Religious Leaders Tackle Montgomery Police Policy On Immigrants

February 12, 2009

Author: Megan Miller

Source: Capital News Service

Maryland members of the Interfaith Immigration Coalition, which came to Capitol Hill Wednesday calling for comprehensive federal reform, criticized Montgomery County's toughening policy on illegal immigrant crime.

"We are called to act on what we preach, and to show that there are no strangers among us," said Rev. Joan Carter Rimbach, pastor of the First United Methodist Church of Hyattsville, which hosts a monthly legal clinic on immigration issues. "We're dealing with human lives here. With individuals and with families."

Montgomery County's new criminal policy, announced by County Executive Isiah Leggett Tuesday, calls for "anyone arrested and charged in Montgomery County for crimes of violence" or for illegal handgun possession to be reported to Federal Immigration and Customs Enforcement for an immigration status check. Status questions could prompt deportation.

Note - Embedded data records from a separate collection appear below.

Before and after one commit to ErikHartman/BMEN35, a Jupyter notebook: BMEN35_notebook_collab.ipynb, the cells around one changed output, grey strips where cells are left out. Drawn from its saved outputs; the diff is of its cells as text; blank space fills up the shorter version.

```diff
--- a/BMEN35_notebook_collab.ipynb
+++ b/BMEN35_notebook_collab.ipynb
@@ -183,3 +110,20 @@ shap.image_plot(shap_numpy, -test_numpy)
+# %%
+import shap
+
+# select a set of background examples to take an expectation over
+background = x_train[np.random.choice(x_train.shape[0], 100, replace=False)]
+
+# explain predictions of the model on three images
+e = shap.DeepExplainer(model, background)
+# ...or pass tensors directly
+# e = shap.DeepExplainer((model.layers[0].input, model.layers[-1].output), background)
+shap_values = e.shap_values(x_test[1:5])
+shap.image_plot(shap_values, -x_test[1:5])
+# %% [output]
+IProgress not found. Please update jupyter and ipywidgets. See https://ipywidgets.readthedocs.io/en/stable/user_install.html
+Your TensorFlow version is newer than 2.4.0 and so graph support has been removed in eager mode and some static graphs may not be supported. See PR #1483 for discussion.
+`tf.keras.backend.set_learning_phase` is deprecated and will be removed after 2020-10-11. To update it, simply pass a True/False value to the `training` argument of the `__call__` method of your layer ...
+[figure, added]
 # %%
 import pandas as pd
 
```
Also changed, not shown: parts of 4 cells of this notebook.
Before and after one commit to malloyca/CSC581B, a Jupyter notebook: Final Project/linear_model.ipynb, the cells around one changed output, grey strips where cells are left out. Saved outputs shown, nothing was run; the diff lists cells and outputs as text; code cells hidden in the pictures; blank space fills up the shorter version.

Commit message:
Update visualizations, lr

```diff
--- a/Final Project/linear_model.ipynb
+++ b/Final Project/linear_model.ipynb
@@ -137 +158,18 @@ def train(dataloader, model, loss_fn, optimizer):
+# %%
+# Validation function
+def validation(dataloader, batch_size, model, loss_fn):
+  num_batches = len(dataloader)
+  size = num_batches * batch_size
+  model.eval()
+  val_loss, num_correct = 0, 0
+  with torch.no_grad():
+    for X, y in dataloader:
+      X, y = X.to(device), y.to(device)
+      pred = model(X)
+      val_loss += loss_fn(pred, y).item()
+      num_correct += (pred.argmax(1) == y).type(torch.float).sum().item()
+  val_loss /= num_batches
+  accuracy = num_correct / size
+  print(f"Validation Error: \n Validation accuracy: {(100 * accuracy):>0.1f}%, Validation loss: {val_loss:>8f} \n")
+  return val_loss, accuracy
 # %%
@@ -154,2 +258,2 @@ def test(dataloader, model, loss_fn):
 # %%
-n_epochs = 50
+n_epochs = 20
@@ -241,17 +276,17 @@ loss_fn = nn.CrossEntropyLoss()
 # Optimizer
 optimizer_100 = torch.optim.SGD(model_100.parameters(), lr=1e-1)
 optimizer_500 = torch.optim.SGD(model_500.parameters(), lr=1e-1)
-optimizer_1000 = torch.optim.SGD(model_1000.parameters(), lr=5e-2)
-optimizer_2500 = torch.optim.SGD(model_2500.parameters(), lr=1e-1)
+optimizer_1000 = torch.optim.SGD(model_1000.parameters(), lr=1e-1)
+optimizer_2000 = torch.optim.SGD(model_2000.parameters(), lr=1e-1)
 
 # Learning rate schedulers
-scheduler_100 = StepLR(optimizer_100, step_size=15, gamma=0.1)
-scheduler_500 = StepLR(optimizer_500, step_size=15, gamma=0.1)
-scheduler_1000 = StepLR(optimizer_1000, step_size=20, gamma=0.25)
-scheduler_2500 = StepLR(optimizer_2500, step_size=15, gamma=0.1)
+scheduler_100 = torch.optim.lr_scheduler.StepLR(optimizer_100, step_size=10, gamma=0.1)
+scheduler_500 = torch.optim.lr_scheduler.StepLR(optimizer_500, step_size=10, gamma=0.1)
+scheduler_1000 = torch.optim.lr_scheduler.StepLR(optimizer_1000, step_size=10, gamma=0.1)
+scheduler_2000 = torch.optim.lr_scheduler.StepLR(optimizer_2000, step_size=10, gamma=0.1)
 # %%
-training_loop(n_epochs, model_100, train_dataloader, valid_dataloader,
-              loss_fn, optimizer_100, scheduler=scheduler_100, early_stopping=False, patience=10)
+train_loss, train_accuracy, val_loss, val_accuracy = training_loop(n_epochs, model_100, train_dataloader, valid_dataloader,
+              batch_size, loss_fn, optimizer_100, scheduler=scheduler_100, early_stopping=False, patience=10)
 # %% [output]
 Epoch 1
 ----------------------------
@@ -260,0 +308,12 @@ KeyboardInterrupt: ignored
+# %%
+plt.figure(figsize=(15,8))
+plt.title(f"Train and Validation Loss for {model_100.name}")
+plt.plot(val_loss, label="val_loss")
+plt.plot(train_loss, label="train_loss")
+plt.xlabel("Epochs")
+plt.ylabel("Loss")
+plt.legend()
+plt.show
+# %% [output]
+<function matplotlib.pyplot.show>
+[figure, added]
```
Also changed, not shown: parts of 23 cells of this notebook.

"This new policy can assist the county in helping to keep violent offenders off the streets," Leggett's announcement read. "We can accomplish this without our officers becoming federal immigration police or crossing the line into 'profiling' individuals based on their race or ethnicity."

"We believe that local enforcement of federal immigration laws is a bad idea," said Kelly O'Brien, a lawyer with the immigrant rights organization CASA of Maryland. O'Brien called Montgomery's new policy "the lesser of evils" compared with more aggressive measures elsewhere, including Frederick County.